BEGIN STORED DATA

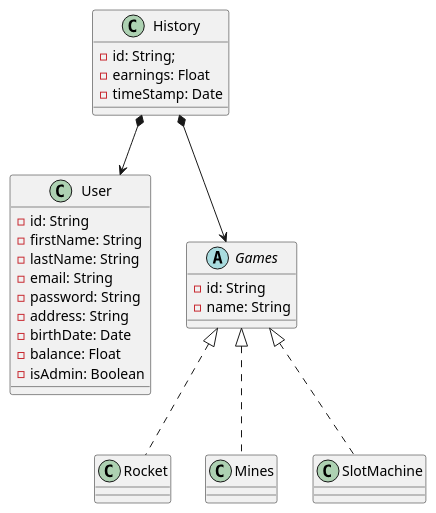
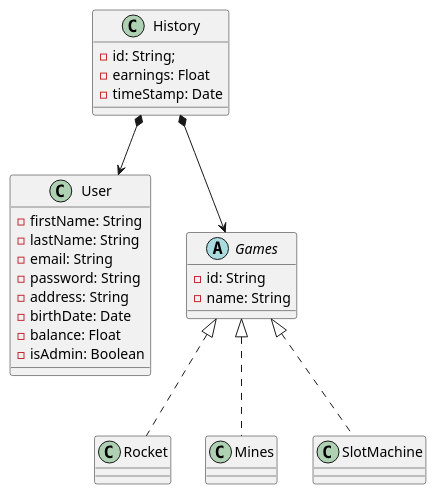
Before and after one commit to jojo-jrd/Ensimag-CasiDio: the third of 3 diagrams in README.md, drawn with PlantUML. The commit also changed 2 other files, not shown here.

Commit message:
[FEAT] can create user with swagger

````diff
--- a/README.md
+++ b/README.md
@@ -135,35 +135,34 @@
 ```plantuml
 class User{
-  -id: String
   -firstName: String
   -lastName: String
   -email: String
   -password: String
   -address: String
   -birthDate: Date
   -balance: Float
   -isAdmin: Boolean
 }
 
 abstract Games{
   -id: String
   -name: String
 }
 
 class Rocket implements Games{
 }
 class Mines implements Games{
 }
 class SlotMachine implements Games{
 }
 
 class History{
  -id: String;
  -earnings: Float
  -timeStamp: Date
 }
 
 
 History *--> User
 History *--> Games
 ```
````
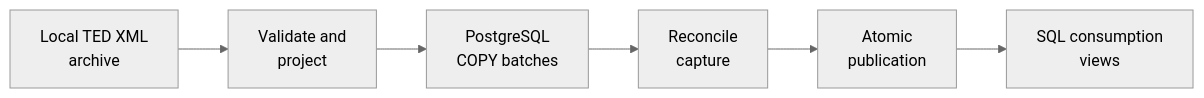
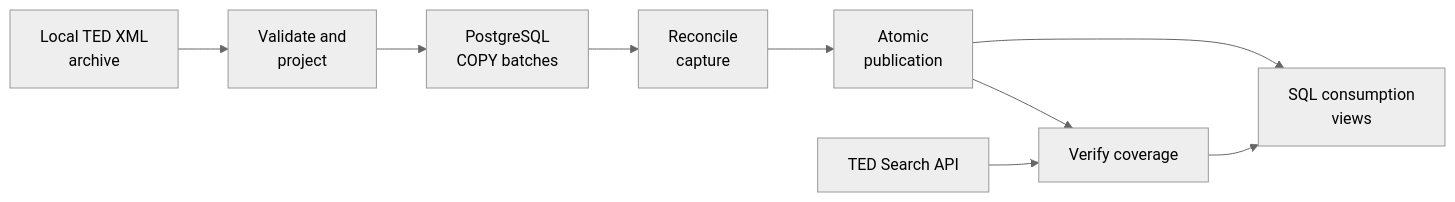
One commit to alpastorvillar-design/tender-ledger changed the diagram in README.md. Above: the diagram before and after it, drawn with Mermaid (neutral theme). The commit also changed other lines of this file and 19 other files, not shown here.

````diff
--- a/README.md
+++ b/README.md
@@ -36,8 +39,11 @@
 ```mermaid
 flowchart LR
     A["Local TED XML<br/>archive"] --> B["Validate and<br/>project"]
     B --> C["PostgreSQL<br/>COPY batches"]
     C --> D["Reconcile<br/>capture"]
     D --> E["Atomic<br/>publication"]
     E --> F["SQL consumption<br/>views"]
+    G["TED Search API"] --> H["Verify coverage"]
+    E --> H
+    H --> F
 ```
````
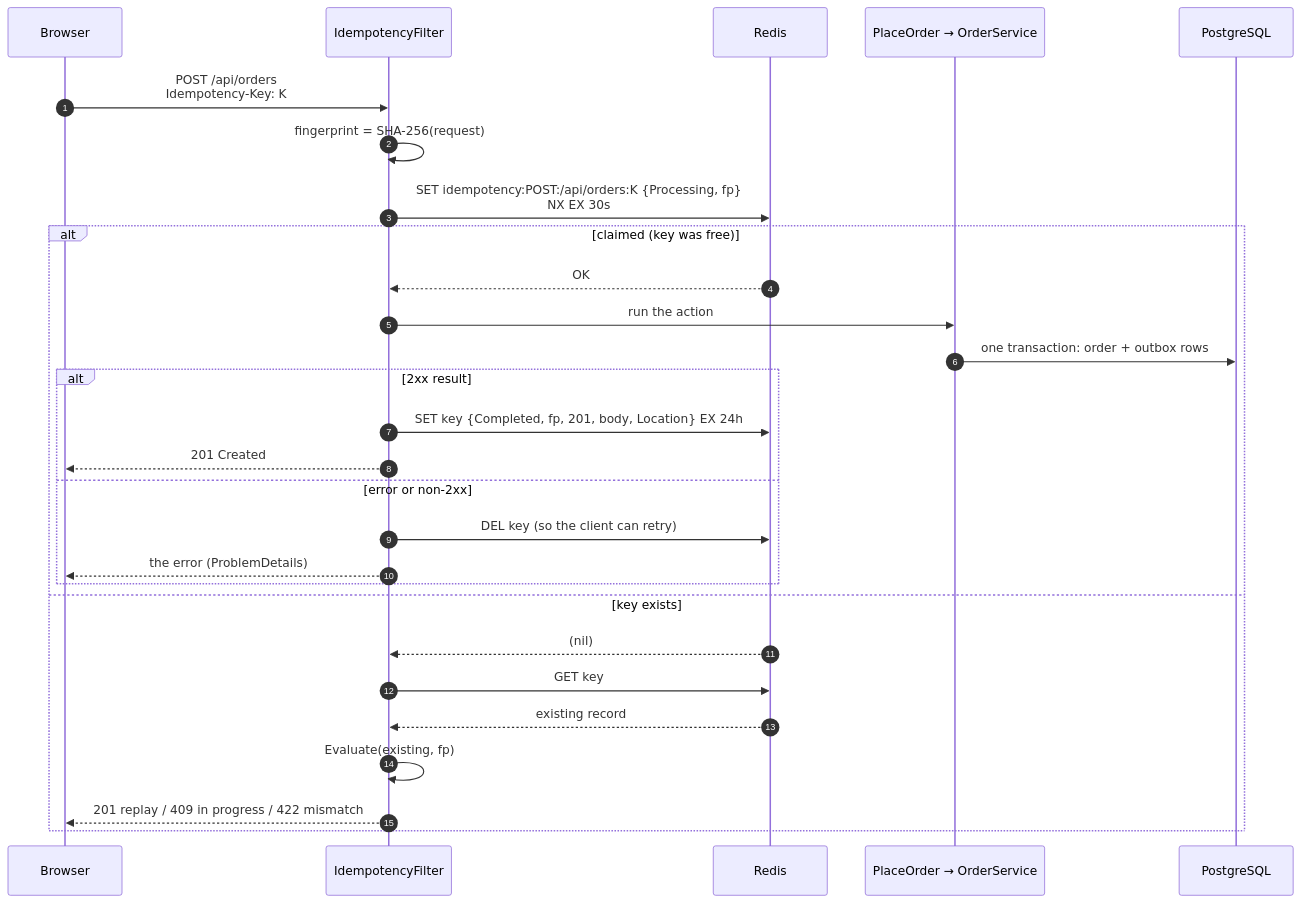
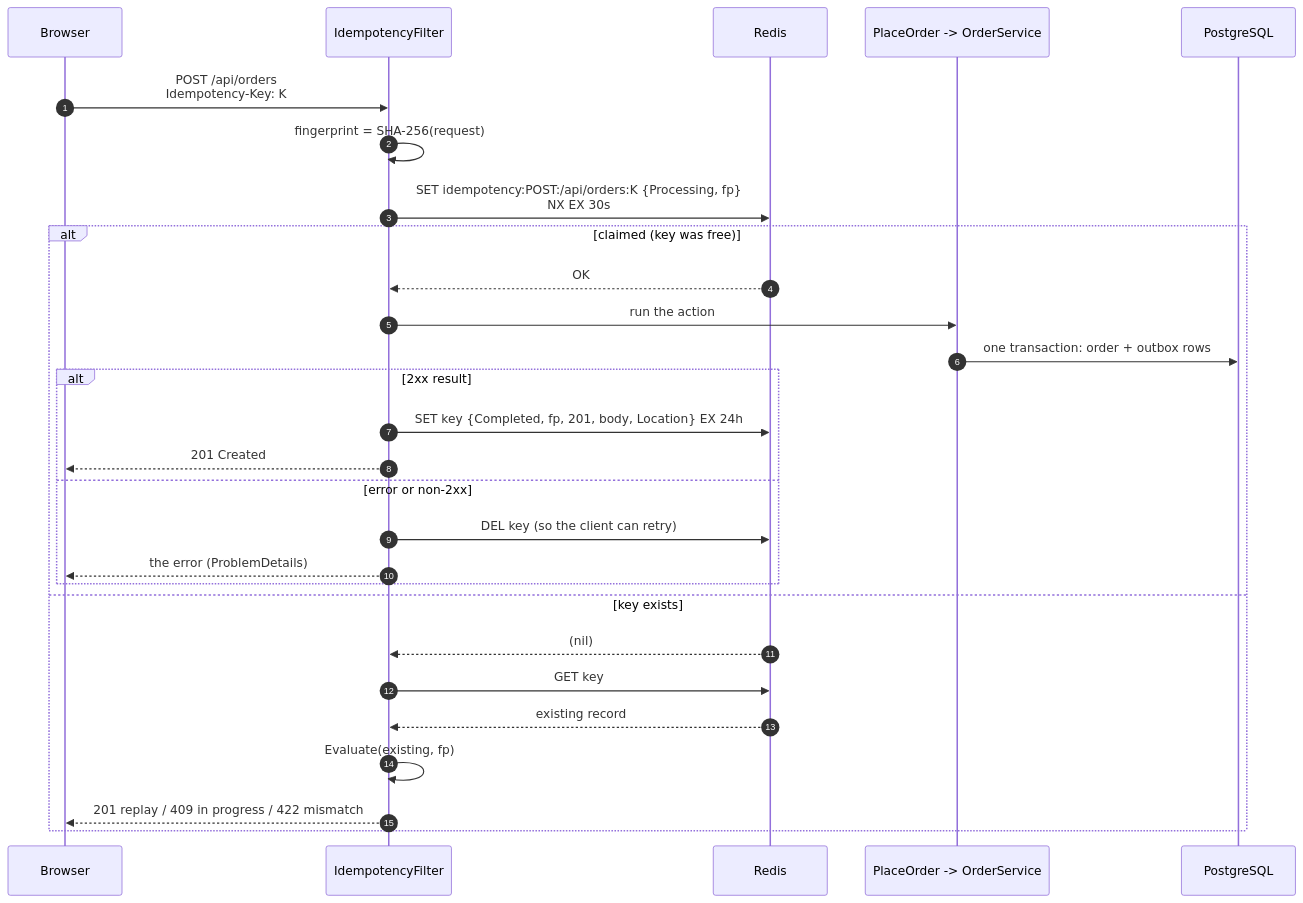
Before and after one commit to ring9834/BrewQueue: the second of 4 diagrams in docs/idempotency.md, drawn with Mermaid. The commit also changed other lines of this file and 5 other files, not shown here.

````diff
--- a/docs/idempotency.md
+++ b/docs/idempotency.md
@@ -135,31 +135,31 @@
 ```mermaid
 sequenceDiagram
     autonumber
     participant C as Browser
     participant F as IdempotencyFilter
     participant R as Redis
-    participant A as PlaceOrder → OrderService
+    participant A as PlaceOrder -> OrderService
     participant DB as PostgreSQL
 
     C->>F: POST /api/orders<br/>Idempotency-Key: K
     F->>F: fingerprint = SHA-256(request)
     F->>R: SET idempotency:POST:/api/orders:K {Processing, fp}<br/>NX EX 30s
     alt claimed (key was free)
         R-->>F: OK
         F->>A: run the action
         A->>DB: one transaction: order + outbox rows
         alt 2xx result
             F->>R: SET key {Completed, fp, 201, body, Location} EX 24h
             F-->>C: 201 Created
         else error or non-2xx
             F->>R: DEL key (so the client can retry)
             F-->>C: the error (ProblemDetails)
         end
     else key exists
         R-->>F: (nil)
         F->>R: GET key
         R-->>F: existing record
         F->>F: Evaluate(existing, fp)
         F-->>C: 201 replay / 409 in progress / 422 mismatch
     end
 ```
````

END STORED DATA

• _EXERCISE INSTRUCTIONS_
Lines with the word "participant": copy each one from the data above.

• _YOUR SOLUTION_
     participant C as Browser
     participant F as IdempotencyFilter
     participant R as Redis
-    participant A as PlaceOrder → OrderService
+    participant A as PlaceOrder -> OrderService
     participant DB as PostgreSQL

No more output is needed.